In addition to pushing for expanded humanitarian access to Gaza, the administration of U.S. President Barack Obama has protested the East Jerusalem demolition plans.

The European Union have also protested to Israel about access to Gaza and its actions in Jerusalem.

In a letter of response, obtained by Reuters, Foreign Minister Tzipi Livni and Defense Minister Ehud Barak said Israel was cooperating with international organizations and would keep Gaza’s border crossings open to humanitarian assistance “for exclusively civilian needs.”

Israel has long banned military equipment and most commercial goods from entering Gaza, and those restrictions may hinder a multibillion-dollar reconstruction plan backed by Western and Arab governments.

Chas Freeman on the zionist lobby

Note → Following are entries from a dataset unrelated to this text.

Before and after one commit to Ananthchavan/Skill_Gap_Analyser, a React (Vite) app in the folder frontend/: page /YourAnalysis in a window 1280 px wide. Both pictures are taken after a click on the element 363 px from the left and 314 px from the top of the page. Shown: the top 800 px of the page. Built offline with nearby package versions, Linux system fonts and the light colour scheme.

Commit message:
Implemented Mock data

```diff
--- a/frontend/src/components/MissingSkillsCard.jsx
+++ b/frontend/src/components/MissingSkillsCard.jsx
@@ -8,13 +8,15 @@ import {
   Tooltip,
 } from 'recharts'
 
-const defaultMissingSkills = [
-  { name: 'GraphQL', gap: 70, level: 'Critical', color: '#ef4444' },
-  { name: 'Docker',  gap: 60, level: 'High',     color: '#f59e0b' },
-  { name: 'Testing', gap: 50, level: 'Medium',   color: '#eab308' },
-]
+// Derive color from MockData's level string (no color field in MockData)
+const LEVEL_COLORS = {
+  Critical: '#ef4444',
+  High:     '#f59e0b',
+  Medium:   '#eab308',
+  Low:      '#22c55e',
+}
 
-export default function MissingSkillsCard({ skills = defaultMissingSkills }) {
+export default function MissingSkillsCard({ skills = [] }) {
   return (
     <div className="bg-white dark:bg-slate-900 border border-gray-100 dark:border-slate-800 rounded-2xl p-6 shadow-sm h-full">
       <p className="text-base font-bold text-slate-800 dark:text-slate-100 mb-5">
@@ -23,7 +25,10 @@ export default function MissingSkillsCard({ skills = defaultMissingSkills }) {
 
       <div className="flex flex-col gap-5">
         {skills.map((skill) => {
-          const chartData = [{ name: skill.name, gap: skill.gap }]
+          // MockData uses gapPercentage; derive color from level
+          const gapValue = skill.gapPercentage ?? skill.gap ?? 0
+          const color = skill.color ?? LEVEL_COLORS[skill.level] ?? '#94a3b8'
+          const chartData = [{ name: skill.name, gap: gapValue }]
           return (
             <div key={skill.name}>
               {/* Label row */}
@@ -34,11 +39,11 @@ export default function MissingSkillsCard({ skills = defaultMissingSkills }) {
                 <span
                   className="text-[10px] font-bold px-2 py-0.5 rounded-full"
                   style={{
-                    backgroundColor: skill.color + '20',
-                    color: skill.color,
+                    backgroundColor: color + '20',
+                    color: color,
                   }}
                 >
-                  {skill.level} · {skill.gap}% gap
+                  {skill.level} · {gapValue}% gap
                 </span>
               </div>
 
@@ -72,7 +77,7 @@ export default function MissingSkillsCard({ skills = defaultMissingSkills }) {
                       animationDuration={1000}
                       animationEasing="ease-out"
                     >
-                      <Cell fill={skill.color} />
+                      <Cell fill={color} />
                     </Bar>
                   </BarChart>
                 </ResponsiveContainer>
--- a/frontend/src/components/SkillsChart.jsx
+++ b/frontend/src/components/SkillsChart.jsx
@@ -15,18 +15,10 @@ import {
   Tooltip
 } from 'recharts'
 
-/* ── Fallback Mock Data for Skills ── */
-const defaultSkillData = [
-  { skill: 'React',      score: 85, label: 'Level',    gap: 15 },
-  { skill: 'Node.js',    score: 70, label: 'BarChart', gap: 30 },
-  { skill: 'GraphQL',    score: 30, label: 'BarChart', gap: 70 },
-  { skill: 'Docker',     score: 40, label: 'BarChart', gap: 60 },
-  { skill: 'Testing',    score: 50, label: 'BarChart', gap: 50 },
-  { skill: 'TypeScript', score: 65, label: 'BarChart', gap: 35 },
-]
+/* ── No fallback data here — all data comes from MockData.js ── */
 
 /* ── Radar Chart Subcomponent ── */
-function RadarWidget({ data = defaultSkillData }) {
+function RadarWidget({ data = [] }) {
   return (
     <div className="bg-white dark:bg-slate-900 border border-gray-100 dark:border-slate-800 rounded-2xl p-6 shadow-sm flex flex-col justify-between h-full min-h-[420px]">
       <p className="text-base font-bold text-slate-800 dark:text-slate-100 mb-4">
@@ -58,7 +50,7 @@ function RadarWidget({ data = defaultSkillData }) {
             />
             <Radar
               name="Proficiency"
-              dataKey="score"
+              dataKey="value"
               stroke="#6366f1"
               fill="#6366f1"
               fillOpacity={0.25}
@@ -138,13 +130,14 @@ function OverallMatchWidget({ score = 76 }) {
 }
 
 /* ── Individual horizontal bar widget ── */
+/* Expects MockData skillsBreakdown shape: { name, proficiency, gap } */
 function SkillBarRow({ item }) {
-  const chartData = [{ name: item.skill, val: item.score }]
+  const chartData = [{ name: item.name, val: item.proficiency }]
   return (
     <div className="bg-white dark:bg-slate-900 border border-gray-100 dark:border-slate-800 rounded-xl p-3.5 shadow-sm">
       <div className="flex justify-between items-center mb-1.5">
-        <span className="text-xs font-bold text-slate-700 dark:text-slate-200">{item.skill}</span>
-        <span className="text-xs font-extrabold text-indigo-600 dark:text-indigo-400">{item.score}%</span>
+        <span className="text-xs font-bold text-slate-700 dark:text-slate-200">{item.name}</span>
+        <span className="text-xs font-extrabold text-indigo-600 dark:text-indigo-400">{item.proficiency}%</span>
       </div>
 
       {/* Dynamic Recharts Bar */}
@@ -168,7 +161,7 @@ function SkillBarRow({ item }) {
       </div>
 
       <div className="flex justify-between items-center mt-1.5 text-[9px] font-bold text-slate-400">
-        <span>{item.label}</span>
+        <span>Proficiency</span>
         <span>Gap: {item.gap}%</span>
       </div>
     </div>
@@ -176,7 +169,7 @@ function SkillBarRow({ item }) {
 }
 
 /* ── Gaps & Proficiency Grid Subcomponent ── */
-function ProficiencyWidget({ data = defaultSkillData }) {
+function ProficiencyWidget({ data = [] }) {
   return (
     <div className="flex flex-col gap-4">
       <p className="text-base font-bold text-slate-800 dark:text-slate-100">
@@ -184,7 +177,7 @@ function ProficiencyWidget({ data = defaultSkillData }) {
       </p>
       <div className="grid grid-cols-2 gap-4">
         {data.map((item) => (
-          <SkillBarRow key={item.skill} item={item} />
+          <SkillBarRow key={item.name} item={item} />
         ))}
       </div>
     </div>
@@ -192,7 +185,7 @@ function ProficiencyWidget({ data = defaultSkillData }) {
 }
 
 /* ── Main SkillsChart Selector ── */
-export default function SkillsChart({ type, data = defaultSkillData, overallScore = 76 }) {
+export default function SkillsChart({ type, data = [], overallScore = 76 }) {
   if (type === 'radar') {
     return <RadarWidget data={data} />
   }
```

“The tactics of the Israel Lobby plumb the depths of dishonor and indecency and include character assassination, selective misquotation, the willful distortion of the record, the fabrication of falsehoods, and an utter disregard for the truth. The aim of this Lobby is control of the policy process through the exercise of a veto over the appointment of people who dispute the wisdom of its views, the substitution of political correctness for analysis, and the exclusion of any and all options for decision by Americans and our government other than those that it favors.

I have never lobbied any branch of our government for any cause, foreign or domestic. I am my own man, no one else’s, and with my return to private life, I will once again – to my pleasure – serve no master other than myself. I will continue to speak out as I choose on issues of concern to me and other Americans.”